ASSIGNED TASK: Please tally the lines in the data below that include the string "товаров", and reply with only the total.
┌─ ENTRIES PROVIDED
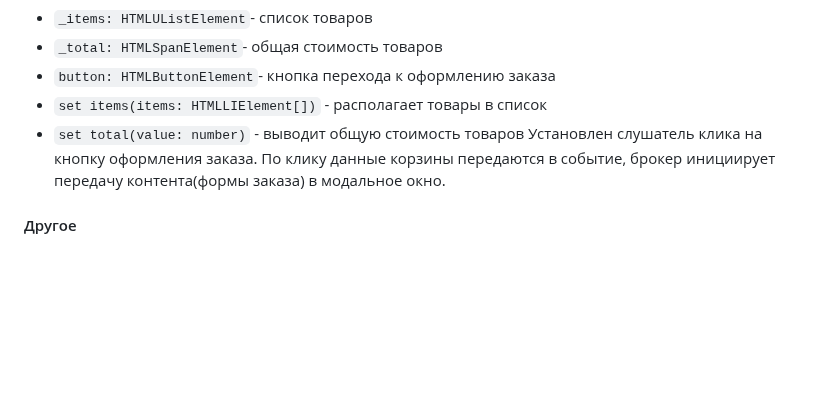
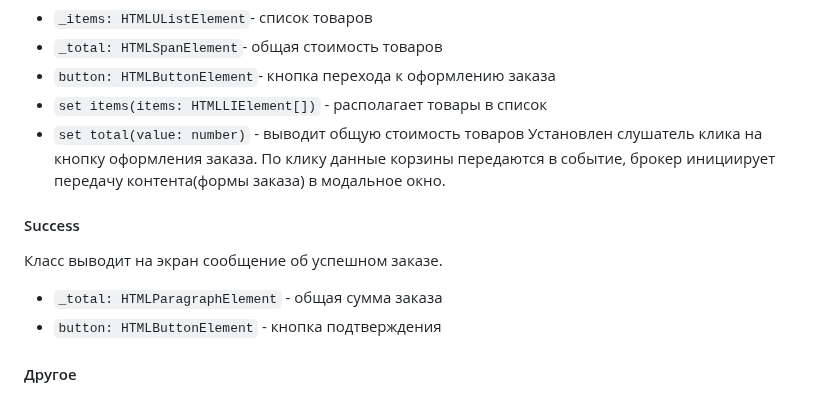
Before and after one commit to leadenrain/web-larek-frontend, a Markdown page: README.md, the part around the change. GitHub-like rendering; blank space fills up the shorter version.

```diff
--- a/README.md
+++ b/README.md
@@ -259,6 +259,11 @@ yarn build
 - `set total(value: number)` - выводит общую стоимость товаров
 Установлен слушатель клика на кнопку оформления заказа. По клику данные корзины передаются в событие, брокер инициирует передачу контента(формы заказа) в модальное окно.
 
+#### Success
+Класс выводит на экран сообщение об успешном заказе.
+- `_total: HTMLParagraphElement` - общая сумма заказа
+- `button: HTMLButtonElement` - кнопка подтверждения
+
 #### Другое
 - `CatalogView` отвечает за вывод каталога товаров на страницу. Для установки товаров есть сеттер: `set catalog(products: HTMLElement[])` .
 - `BasketIconView` - изображение корзины в шапке страницы. Показывает счетчик товаров с помощью сеттера: `set counter(value: number)`.
```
└─
RESPONSE: 3